IT'S not only Ash Barty who is flying the flag for Ipswich on the world sporting stage, with a former Ipswich Girls' Grammar student dropping in to inspire the next generation while training for her next big event.
Rochelle Vidler finished school last year and has spent most of this year in training for her chosen event, the hammer.
Vidler competed for Australia at the Youth Olympic Games in Buenos Aires, and was joined by triple Olympian, shooter Dina Aspandiyarov to present the school with an Olympic flag.
The Ipswich born and bred 18-year-old has been doing athletics for more than a decade and is preparing for the Under 20 World Athletic Championships in Nairobi, Kenya next month.
"Right now I'm focussing on that event, then hopefully the 2024 Olympic games in Los Angeles,” Vidler said.
"When I left school I didn't really have any idea what I was doing but know that I wanted to focus on my sport.
"Training for hammer means I'm in the gym about four days a week, and I still enjoy it.”
While the hammer doesn't get the attention other sports do, it remains one of the oldest events on the athletic program, with roots dating back to the 15th Century, it has been part of the Olympics since the Paris games in 1900.
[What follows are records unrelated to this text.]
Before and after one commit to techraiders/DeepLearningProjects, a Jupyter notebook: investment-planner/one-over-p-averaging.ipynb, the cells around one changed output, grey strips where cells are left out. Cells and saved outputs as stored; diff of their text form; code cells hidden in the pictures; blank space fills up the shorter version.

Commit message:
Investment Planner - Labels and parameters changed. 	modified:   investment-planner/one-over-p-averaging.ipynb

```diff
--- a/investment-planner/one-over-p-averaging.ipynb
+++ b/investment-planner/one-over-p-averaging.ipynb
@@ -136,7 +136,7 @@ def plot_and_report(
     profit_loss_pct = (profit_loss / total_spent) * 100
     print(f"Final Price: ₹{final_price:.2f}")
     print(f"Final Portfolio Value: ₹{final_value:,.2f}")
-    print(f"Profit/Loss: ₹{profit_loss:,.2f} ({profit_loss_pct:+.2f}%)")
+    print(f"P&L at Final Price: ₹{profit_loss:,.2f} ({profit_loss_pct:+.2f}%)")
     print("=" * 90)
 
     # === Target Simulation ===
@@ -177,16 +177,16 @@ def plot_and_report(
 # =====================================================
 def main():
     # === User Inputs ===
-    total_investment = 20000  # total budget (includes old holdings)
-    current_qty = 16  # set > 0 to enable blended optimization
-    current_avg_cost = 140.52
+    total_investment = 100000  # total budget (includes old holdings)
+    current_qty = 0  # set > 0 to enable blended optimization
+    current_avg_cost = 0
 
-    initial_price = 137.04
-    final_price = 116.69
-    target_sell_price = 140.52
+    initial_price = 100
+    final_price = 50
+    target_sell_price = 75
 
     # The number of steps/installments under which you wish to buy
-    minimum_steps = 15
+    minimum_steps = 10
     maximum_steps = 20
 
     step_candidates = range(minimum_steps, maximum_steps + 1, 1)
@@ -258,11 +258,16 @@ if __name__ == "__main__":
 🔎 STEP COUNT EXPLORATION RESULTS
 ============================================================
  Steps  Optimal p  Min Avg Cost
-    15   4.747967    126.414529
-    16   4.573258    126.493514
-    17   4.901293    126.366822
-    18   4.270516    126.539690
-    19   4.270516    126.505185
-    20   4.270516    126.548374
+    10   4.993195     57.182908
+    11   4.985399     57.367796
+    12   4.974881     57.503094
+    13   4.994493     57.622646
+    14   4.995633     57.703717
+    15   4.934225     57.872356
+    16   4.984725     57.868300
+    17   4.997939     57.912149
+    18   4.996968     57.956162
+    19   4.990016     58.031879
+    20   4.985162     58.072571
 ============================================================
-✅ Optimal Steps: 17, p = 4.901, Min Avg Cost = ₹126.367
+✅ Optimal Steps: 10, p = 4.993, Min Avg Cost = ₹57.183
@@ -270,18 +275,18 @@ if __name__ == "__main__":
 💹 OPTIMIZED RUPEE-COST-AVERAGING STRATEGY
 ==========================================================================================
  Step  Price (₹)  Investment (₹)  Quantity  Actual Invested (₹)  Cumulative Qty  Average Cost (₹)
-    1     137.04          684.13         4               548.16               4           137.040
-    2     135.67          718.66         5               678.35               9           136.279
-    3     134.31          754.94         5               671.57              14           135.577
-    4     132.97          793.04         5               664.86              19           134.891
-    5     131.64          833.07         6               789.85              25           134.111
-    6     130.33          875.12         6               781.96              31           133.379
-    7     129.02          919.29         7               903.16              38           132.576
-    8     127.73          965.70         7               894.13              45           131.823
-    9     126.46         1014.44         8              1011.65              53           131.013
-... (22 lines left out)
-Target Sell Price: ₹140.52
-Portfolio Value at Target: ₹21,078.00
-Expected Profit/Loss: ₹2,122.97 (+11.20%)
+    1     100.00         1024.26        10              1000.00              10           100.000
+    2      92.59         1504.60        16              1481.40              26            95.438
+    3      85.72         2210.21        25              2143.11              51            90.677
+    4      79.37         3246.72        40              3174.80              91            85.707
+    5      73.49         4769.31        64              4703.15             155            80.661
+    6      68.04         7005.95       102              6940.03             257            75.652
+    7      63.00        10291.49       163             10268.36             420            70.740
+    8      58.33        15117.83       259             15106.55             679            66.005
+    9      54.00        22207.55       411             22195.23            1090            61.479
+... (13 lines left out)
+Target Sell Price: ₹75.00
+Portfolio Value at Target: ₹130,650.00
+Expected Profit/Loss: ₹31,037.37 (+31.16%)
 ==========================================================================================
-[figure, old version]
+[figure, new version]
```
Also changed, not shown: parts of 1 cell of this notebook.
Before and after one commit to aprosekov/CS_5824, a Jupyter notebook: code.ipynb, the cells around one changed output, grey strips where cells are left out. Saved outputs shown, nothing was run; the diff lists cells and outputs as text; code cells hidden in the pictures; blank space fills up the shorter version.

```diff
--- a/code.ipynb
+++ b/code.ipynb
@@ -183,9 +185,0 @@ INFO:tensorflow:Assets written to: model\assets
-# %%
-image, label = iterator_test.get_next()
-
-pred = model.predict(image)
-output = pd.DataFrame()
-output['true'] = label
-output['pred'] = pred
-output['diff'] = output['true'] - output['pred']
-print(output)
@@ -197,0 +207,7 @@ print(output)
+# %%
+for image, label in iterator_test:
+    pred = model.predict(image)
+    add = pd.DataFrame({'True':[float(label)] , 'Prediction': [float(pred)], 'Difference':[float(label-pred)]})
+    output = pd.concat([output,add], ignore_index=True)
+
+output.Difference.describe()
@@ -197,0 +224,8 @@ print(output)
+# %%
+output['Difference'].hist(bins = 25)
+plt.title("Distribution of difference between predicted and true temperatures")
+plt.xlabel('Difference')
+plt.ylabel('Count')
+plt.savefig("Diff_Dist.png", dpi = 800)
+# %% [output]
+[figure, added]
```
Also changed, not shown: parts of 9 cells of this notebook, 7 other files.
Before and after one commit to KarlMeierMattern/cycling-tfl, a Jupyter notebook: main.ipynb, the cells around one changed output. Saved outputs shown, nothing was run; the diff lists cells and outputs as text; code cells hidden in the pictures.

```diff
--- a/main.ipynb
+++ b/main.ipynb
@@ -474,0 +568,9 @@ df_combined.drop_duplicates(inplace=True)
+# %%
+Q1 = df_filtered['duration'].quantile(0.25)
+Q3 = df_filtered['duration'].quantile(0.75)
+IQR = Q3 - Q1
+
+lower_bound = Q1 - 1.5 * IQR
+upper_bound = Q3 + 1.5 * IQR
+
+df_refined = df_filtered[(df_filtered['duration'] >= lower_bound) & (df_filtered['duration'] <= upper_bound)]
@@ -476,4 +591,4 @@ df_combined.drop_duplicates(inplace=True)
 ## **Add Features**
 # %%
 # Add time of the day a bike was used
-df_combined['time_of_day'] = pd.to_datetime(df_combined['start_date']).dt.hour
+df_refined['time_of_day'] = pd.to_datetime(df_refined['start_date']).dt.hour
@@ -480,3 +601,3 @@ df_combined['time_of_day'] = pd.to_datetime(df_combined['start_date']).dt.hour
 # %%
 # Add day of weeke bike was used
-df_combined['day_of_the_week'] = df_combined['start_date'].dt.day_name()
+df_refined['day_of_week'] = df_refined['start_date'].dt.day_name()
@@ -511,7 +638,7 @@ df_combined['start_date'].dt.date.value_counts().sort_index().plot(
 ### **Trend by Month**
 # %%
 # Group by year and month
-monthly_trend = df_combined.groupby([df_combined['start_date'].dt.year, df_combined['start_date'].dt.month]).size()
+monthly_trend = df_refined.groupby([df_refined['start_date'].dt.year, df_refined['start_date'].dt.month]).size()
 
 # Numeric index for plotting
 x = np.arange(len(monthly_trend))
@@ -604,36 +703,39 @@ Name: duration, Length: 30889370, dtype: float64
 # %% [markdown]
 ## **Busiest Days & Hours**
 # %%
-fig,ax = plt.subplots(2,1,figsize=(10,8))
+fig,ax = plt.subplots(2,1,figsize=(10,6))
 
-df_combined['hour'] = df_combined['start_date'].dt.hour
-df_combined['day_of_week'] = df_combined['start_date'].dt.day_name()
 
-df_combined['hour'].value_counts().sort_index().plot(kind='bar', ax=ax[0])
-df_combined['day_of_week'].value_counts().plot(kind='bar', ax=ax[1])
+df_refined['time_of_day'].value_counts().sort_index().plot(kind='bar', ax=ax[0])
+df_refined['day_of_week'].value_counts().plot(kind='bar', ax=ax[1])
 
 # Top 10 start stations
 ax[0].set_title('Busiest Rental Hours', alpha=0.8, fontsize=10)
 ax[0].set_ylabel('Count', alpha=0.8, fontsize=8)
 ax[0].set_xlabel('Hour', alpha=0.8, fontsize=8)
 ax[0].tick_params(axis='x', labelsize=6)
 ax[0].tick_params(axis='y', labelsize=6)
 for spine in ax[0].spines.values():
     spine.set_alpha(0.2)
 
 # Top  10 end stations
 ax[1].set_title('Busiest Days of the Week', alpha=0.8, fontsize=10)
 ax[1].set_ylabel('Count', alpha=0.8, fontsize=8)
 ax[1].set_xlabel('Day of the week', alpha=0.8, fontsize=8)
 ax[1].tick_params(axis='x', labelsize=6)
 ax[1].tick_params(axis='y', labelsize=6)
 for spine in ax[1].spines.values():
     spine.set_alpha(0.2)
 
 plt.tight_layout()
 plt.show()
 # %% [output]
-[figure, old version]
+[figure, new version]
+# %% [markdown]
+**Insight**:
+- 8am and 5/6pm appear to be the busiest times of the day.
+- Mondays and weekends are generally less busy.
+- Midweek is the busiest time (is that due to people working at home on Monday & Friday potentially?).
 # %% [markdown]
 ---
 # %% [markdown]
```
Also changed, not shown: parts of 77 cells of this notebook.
Vidler knows that it is a sport that can take years to train for, but comes down to less than 10 seconds of performance.
"It can be stressful knowing that all that training comes down to just six seconds or so on the field, but I try to keep calm, rely on my training and realising that I know I can do it,” she said.
"I started athletics when I was about seven, went to national championships when I was 10, so it's been part of my life for a long time.
"It was really good and a bit weird going back to Ipswich Girls' Grammar School.
"It was so nice to see everyone, including the teachers.
"My advice to students who are leaving school this year is just to try to focus on what you want.
"Find what it is you are passionate about and just go for it.”
Vidler is also putting her support behind the Queensland bid for the 2032 Olympics.
"Having the games here would mean so much to me as an athlete. It would mean all my family could see me represent my country, and it would be so good for Queensland. As an athlete, having the support of your family is such a boost to your confidence,” Vidler said.